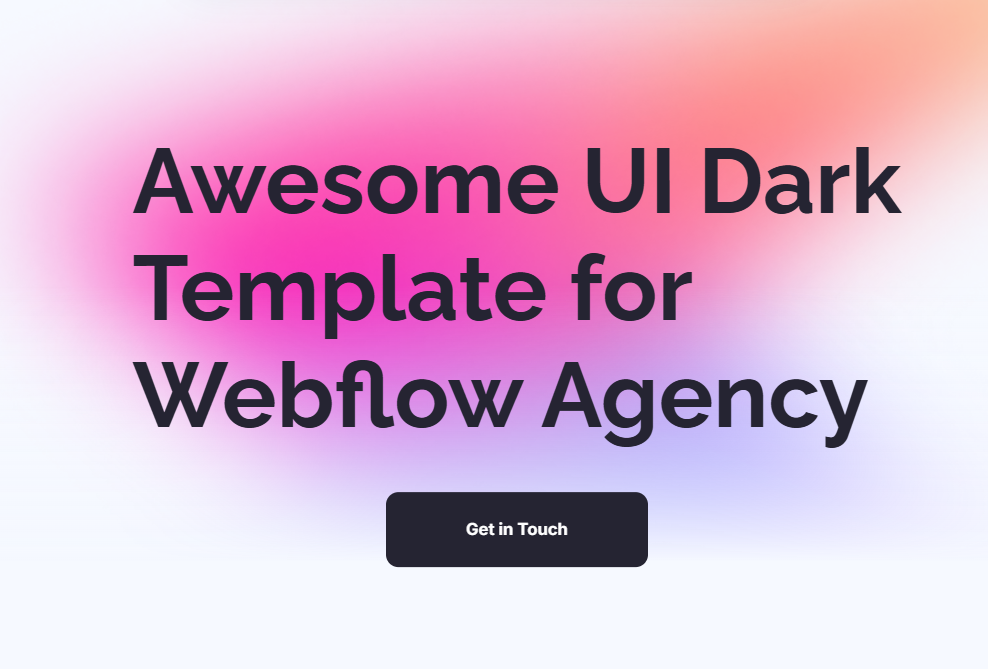
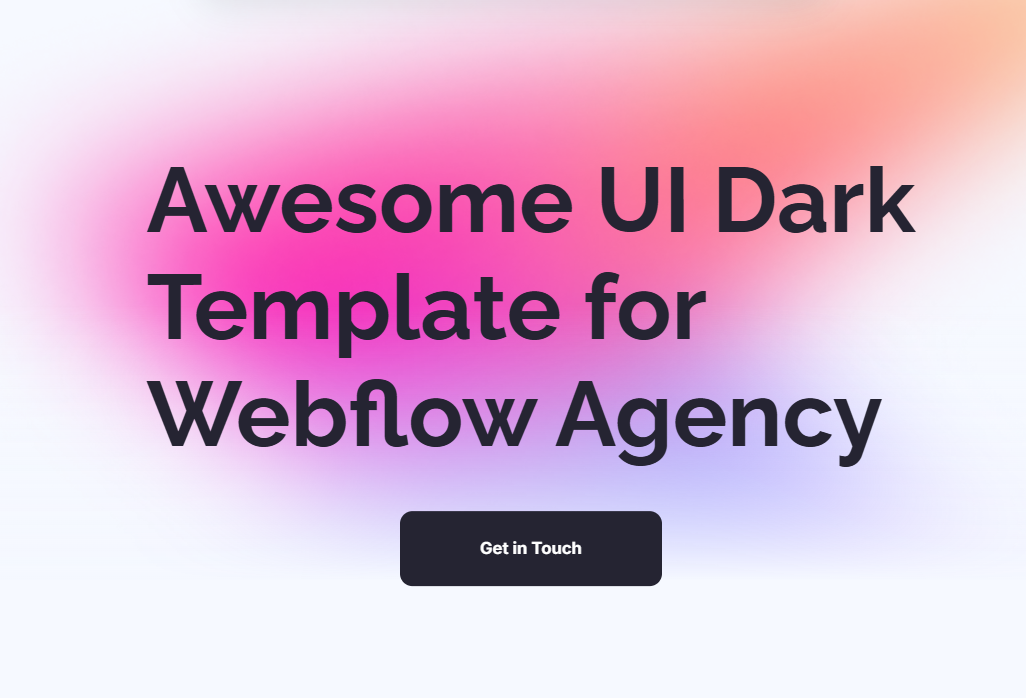
update my infos

diff --git a/v14.2/index.html b/v14.2/index.html
@@ -107,6 +107,7 @@
                             <span>HTML</span>
                             <span>CSS</span>
                             <span>JavaScript</span>
+                            <span>Responsive</span>
                         </div>
                     </div>
                 </div>
@@ -117,19 +118,19 @@
                 <div class="card-content">
                     <div class="card-image-wrapper">
                         <div class="card-image"
-                            style="background-image: url('https://placehold.co/600x400/222/FFF?text=Design+System');">
+                            style="background-image: url('./projects-img/faster-ui.png');">
                         </div>
                         <div class="project-overlay">
-                            <a href="#" class="btn-project"><i class="fas fa-external-link-alt"></i> Ver Projeto</a>
-                            <a href="#" class="btn-github"><i class="fab fa-github"></i> GitHub</a>
+                            <a href="https://maiconfpss.github.io/exercicios/faster-ui/" target="_blank" class="btn-project"><i class="fas fa-external-link-alt"></i> Ver Projeto</a>
+                            <a href="https://github.com/maiconfpss/exercicios/tree/main/faster-ui" target="_blank" class="btn-github"><i class="fab fa-github"></i> GitHub</a>
                         </div>
                     </div>
                     <div class="card-info">
-                        <h3>Design System</h3>
-                        <p>Biblioteca de componentes reutilizáveis e acessíveis.</p>
+                        <h3>Projeto Faster UI</h3>
+                        <p>Projeto qualquer feito do figma.</p>
                         <div class="tech-tags">
-                            <span>React</span>
-                            <span>Styled Components</span>
+                            <span>HTML</span>
+                            <span>CSS</span>
                         </div>
                     </div>
                 </div>
@@ -140,20 +141,20 @@
                 <div class="card-content">
                     <div class="card-image-wrapper">
                         <div class="card-image"
-                            style="background-image: url('https://placehold.co/600x400/333/FFF?text=E-commerce');">
+                            style="background-image: url('./projects-img/techstart.png');">
                         </div>
                         <div class="project-overlay">
-                            <a href="#" class="btn-project"><i class="fas fa-external-link-alt"></i> Ver Projeto</a>
-                            <a href="#" class="btn-github"><i class="fab fa-github"></i> GitHub</a>
+                            <a href="https://maiconfpss.github.io/exercicios/techstart/" target="_blank" class="btn-project"><i class="fas fa-external-link-alt"></i> Ver Projeto</a>
+                            <a href="https://github.com/maiconfpss/exercicios/tree/main/techstart" target="_blank" class="btn-github"><i class="fab fa-github"></i> GitHub</a>
                         </div>
                     </div>
                     <div class="card-info">
-                        <h3>E-commerce</h3>
-                        <p>Loja virtual completa com carrinho e checkout.</p>
+                        <h3>Tech Start</h3>
+                        <p>Projecto pededio pro <a href="https://claude.ai/" target="_blank">Claude AI</a>.</p>
                         <div class="tech-tags">
-                            <span>Next.js</span>
-                            <span>Stripe</span>
-                            <span>Tailwind</span>
+                            <span>HTML</span>
+                            <span>CSS</span>
+                            <span>Responsive</span>
                         </div>
                     </div>
                 </div>
@@ -164,7 +165,7 @@
                 <div class="card-content">
                     <div class="card-image-wrapper">
                         <div class="card-image"
-                            style="background-image: url('https://placehold.co/600x400/444/FFF?text=Dashboard+AI');">
+                            style="background-image: url('https://placehold.co/600x400/444/FFF?text=Project+Future');">
                         </div>
                         <div class="project-overlay">
                             <a href="#" class="btn-project"><i class="fas fa-external-link-alt"></i> Ver Projeto</a>
@@ -172,12 +173,12 @@
                         </div>
                     </div>
                     <div class="card-info">
-                        <h3>Dashboard AI</h3>
-                        <p>Painel de controle com análise preditiva de dados.</p>
+                        <h3>Projeto Future</h3>
+                        <p>Aqui apenas pra completar o grid.</p>
                         <div class="tech-tags">
-                            <span>Python</span>
-                            <span>TensorFlow</span>
-                            <span>Vue.js</span>
+                            <span>Ola 👋🏼</span>
+                            <span>Tudo Bem?</span>
+                            <span>👋🏼</span>
                         </div>
                     </div>
                 </div>
@@ -228,13 +229,13 @@
                 </div>
                 <div class="skill-card">
                     <i class="fab fa-css3-alt skill-icon"></i>
-                    <span>CSS3 / SASS</span>
+                    <span>CSS3</span>
                 </div>
                 <div class="skill-card">
                     <i class="fab fa-js skill-icon"></i>
-                    <span>JavaScript</span>
+                    <span>JavaScript Proximo</span>
                 </div>
-                <div class="skill-card">
+                <!-- <div class="skill-card">
                     <i class="fab fa-react skill-icon"></i>
                     <span>React.js</span>
                 </div>
@@ -245,7 +246,7 @@
                 <div class="skill-card">
                     <i class="fas fa-mobile-alt skill-icon"></i>
                     <span>Responsive</span>
-                </div>
+                </div> -->
             </div>
         </div>
     </section>
@@ -254,39 +255,45 @@
     <section id="contato" class="content-section footer-section">
         <div class="container">
             <h2 class="section-title reveal">Contato</h2>
-            <p class="reveal" style="margin-bottom: 40px; color: #ccc;">Sinta-se à vontade para entrar em contato para
+            <!-- <p class="reveal" style="margin-bottom: 40px; color: #ccc;">Sinta-se à vontade para entrar em contato para
                 parcerias ou
-                apenas dar um oi!</p>
-
+                apenas dar um oi!</p> -->
+                <div class="contact-card">
+                    <i class="fab fa-instagram"></i>
+                    <h3>Instagram</h3>
+                    <p>@maiconfpss</p>
+                    <a href="https://instagram.com/maiconfpss">Seguir ou Enviar Mensagem</a>
+                </div>
             <div class="contact-grid reveal">
                 <div class="contact-card">
                     <i class="fas fa-envelope"></i>
                     <h3>Email</h3>
-                    <p>contato@exemplo.com</p>
-                    <a href="mailto:contato@exemplo.com">Enviar Mensagem</a>
+                    <p>contato-maiconfpss@gmail.com</p>
+                    <a href="mailto:maiconfpss@gmail.com">Enviar Mensagem</a>
                 </div>
-                <div class="contact-card">
+               <!--  <div class="contact-card">
                     <i class="fab fa-linkedin"></i>
                     <h3>LinkedIn</h3>
                     <p>@maiconfpss</p>
                     <a href="#">Conectar</a>
-                </div>
+                </div> -->
+                
                 <div class="contact-card">
                     <i class="fab fa-github"></i>
                     <h3>GitHub</h3>
                     <p>@maiconfpss</p>
-                    <a href="#">Seguir</a>
+                    <a href="https://github.com/maiconfpss">Seguir</a>
                 </div>
                 <div class="contact-card">
                     <i class="fas fa-map-marker-alt"></i>
                     <h3>Localização</h3>
-                    <p>São Paulo, Brasil</p>
-                    <a href="#">Ver no Mapa</a>
+                    <p>Mulungu do Morro - Bahia, Brasil</p>
+                    <a href="https://maps.app.goo.gl/eTwHoLjuSpz2anaW6" target="_blank">Ver no Mapa</a>
                 </div>
             </div>
 
             <footer class="footer-copy">
-                &copy; 2026 Maicon. Todos os direitos reservados.
+                &copy; 2k26 maiconfpss. Todos os direitos reservados.
             </footer>
         </div>
     </section>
---
- YOUR OBJECTIVE:
Show all lines above that contain "Projeto".

- RESULT:
-                            <a href="#" class="btn-project"><i class="fas fa-external-link-alt"></i> Ver Projeto</a>
+                            <a href="https://maiconfpss.github.io/exercicios/faster-ui/" target="_blank" class="btn-project"><i class="fas fa-external-link-alt"></i> Ver Projeto</a>
+                        <h3>Projeto Faster UI</h3>
+                        <p>Projeto qualquer feito do figma.</p>
-                            <a href="#" class="btn-project"><i class="fas fa-external-link-alt"></i> Ver Projeto</a>
+                            <a href="https://maiconfpss.github.io/exercicios/techstart/" target="_blank" class="btn-project"><i class="fas fa-external-link-alt"></i> Ver Projeto</a>
                             <a href="#" class="btn-project"><i class="fas fa-external-link-alt"></i> Ver Projeto</a>
+                        <h3>Projeto Future</h3>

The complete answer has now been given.